▶ [Your objective]:
Retype each record exactly, please. Skip none.

▶ [Supplied material]:
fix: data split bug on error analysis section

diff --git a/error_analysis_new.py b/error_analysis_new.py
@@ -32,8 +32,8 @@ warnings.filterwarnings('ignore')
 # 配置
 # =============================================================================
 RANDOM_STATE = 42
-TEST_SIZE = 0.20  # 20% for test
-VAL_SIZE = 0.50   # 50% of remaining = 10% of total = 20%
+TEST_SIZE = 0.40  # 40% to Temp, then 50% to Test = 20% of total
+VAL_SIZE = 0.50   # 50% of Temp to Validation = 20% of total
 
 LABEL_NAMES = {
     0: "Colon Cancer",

▶ [Solution to this task]:
fix: data split bug on error analysis section

diff --git a/error_analysis_new.py b/error_analysis_new.py
@@ -32,8 +32,8 @@ warnings.filterwarnings('ignore')
 # 配置
 # =============================================================================
 RANDOM_STATE = 42
-TEST_SIZE = 0.20  # 20% for test
-VAL_SIZE = 0.50   # 50% of remaining = 10% of total = 20%
+TEST_SIZE = 0.40  # 40% to Temp, then 50% to Test = 20% of total
+VAL_SIZE = 0.50   # 50% of Temp to Validation = 20% of total
 
 LABEL_NAMES = {
     0: "Colon Cancer",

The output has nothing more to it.